## Information given
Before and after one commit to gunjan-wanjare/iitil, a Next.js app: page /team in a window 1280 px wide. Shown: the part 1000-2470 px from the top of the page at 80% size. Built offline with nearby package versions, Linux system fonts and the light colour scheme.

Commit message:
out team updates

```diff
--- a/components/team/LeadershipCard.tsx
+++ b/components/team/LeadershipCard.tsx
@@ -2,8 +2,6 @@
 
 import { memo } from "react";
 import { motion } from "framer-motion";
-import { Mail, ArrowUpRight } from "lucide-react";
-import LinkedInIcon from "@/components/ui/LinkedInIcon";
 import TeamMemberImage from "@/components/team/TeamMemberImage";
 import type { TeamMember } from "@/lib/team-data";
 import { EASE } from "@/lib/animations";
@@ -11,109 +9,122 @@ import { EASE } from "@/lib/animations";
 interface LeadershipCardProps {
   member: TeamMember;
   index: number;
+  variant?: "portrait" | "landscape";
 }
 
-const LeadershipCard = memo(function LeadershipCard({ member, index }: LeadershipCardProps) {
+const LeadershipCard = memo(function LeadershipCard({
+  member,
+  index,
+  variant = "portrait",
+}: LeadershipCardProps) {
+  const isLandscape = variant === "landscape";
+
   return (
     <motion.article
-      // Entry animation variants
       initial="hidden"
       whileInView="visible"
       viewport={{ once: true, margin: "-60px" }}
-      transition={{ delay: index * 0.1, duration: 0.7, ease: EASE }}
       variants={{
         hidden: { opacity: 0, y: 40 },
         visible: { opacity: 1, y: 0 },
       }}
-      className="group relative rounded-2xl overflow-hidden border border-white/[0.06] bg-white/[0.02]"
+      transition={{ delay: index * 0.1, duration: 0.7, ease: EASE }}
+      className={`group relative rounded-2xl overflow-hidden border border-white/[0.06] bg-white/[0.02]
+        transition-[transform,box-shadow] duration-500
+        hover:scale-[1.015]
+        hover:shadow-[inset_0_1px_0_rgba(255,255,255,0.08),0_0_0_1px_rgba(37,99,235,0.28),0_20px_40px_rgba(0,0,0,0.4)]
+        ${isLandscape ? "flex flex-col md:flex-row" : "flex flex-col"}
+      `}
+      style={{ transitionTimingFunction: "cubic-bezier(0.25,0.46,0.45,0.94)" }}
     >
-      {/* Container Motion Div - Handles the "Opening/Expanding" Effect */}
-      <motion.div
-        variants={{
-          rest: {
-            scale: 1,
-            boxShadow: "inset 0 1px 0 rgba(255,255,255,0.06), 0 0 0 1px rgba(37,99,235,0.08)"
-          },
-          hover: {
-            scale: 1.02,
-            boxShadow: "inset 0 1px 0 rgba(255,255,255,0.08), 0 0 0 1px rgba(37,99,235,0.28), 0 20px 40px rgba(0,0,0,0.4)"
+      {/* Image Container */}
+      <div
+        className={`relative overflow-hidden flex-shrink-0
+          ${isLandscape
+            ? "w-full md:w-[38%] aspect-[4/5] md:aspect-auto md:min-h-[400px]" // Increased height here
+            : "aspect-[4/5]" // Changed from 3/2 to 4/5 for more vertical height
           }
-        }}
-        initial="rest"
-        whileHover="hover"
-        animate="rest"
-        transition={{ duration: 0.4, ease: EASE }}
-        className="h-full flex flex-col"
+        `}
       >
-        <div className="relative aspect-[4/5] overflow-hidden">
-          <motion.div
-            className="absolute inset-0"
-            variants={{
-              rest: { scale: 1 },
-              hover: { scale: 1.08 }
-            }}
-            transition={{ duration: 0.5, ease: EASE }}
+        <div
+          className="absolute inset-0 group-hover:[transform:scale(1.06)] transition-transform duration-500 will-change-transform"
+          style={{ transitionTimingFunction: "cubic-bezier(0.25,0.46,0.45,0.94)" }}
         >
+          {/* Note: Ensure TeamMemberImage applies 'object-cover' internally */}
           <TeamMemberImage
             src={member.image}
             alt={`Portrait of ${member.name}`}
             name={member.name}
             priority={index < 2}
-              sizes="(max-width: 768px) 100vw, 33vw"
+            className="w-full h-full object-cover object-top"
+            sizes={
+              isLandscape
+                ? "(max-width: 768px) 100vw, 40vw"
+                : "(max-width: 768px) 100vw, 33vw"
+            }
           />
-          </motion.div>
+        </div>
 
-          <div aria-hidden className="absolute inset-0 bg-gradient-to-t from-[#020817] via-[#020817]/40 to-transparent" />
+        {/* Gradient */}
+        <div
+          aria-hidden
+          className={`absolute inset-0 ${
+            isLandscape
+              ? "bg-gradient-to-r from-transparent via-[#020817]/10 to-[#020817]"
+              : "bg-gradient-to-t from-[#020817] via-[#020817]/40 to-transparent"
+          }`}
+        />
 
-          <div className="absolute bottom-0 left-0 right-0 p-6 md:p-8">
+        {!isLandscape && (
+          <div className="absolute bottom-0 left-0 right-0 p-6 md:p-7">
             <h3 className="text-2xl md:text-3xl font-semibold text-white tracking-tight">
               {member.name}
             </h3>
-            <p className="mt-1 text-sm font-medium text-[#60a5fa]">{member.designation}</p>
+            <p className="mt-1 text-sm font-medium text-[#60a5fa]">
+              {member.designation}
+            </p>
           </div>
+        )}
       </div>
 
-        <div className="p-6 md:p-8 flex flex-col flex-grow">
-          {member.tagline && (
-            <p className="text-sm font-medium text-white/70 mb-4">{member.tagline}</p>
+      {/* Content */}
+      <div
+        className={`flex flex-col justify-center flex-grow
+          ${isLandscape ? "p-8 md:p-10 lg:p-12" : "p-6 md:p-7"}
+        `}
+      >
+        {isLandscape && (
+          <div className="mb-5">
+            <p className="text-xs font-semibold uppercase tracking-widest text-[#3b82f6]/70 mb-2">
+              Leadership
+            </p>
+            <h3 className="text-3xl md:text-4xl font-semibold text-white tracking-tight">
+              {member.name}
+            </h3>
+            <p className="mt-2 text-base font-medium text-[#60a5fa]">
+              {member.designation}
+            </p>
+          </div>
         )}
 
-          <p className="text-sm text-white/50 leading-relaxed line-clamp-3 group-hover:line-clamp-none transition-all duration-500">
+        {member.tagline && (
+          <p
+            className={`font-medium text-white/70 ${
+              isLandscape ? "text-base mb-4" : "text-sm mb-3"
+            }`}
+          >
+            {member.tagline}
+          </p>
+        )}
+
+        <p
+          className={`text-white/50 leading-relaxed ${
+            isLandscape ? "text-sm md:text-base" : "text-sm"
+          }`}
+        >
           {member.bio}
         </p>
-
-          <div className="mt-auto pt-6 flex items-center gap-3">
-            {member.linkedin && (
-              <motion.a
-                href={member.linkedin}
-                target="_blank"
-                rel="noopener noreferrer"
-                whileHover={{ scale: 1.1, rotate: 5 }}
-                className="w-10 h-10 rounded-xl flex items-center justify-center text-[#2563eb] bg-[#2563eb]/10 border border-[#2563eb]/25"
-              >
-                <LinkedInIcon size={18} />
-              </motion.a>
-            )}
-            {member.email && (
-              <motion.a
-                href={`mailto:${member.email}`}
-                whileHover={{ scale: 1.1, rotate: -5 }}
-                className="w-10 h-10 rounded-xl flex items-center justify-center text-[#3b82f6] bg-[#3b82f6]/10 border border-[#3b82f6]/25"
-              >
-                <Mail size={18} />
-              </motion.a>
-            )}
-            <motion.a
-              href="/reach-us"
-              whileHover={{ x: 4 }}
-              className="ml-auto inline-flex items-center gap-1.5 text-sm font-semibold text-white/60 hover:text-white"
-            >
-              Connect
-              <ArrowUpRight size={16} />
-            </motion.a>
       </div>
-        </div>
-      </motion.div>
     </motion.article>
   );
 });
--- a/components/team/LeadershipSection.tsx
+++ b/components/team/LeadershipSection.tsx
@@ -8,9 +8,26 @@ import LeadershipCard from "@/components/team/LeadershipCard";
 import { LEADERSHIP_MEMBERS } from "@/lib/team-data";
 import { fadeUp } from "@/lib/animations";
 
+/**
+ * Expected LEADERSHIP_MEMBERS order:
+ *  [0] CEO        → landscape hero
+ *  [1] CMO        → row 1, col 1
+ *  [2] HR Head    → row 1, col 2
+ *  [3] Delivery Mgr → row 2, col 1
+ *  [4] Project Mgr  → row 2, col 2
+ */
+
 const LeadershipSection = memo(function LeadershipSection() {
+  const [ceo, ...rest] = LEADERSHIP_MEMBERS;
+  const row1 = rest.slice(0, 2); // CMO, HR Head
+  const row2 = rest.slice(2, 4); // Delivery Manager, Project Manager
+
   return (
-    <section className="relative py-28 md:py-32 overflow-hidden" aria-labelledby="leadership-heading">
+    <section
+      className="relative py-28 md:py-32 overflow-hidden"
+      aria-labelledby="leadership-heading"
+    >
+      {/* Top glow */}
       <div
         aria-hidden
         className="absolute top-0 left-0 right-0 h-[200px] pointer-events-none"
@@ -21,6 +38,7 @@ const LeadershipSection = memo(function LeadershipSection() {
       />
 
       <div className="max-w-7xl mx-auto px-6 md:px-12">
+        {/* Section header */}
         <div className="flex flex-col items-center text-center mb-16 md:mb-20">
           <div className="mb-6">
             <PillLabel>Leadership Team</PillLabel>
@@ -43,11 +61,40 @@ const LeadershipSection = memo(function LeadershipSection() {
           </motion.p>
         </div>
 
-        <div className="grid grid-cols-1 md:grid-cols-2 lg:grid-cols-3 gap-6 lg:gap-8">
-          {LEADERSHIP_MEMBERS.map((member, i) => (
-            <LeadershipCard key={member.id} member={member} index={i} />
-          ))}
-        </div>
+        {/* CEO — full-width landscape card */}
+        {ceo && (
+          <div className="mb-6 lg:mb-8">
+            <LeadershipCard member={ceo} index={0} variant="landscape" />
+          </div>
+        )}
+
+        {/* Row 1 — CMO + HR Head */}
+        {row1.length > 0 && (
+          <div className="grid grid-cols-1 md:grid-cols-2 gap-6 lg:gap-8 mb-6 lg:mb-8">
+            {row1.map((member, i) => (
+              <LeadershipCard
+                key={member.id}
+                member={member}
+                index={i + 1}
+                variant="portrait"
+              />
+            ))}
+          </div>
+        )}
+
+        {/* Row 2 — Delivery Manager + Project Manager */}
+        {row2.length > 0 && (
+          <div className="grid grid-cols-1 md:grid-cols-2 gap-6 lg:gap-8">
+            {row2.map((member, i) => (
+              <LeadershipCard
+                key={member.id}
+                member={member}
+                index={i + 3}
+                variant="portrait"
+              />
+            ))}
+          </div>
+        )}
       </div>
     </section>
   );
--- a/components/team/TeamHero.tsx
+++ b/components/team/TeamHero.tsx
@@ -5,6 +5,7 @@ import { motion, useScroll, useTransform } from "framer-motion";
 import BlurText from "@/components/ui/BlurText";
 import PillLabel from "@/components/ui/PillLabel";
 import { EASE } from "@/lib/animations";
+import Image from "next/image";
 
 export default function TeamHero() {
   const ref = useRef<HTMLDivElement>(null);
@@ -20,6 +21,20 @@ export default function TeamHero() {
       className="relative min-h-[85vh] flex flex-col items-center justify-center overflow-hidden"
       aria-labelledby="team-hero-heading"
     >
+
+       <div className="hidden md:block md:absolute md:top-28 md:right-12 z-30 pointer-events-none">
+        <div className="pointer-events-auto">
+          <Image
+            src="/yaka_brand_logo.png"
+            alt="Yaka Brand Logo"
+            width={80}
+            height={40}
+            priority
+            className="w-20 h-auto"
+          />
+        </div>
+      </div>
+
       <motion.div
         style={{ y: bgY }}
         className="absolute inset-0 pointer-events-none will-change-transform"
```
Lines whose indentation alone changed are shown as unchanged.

## Action item
Where a line above holds the string "white", copy that line.

## Problem solution
-      className="group relative rounded-2xl overflow-hidden border border-white/[0.06] bg-white/[0.02]"
+      className={`group relative rounded-2xl overflow-hidden border border-white/[0.06] bg-white/[0.02]
             <h3 className="text-2xl md:text-3xl font-semibold text-white tracking-tight">
-            <p className="text-sm font-medium text-white/70 mb-4">{member.tagline}</p>
+            <h3 className="text-3xl md:text-4xl font-semibold text-white tracking-tight">
-          <p className="text-sm text-white/50 leading-relaxed line-clamp-3 group-hover:line-clamp-none transition-all duration-500">
+            className={`font-medium text-white/70 ${
+          className={`text-white/50 leading-relaxed ${
-              className="ml-auto inline-flex items-center gap-1.5 text-sm font-semibold text-white/60 hover:text-white"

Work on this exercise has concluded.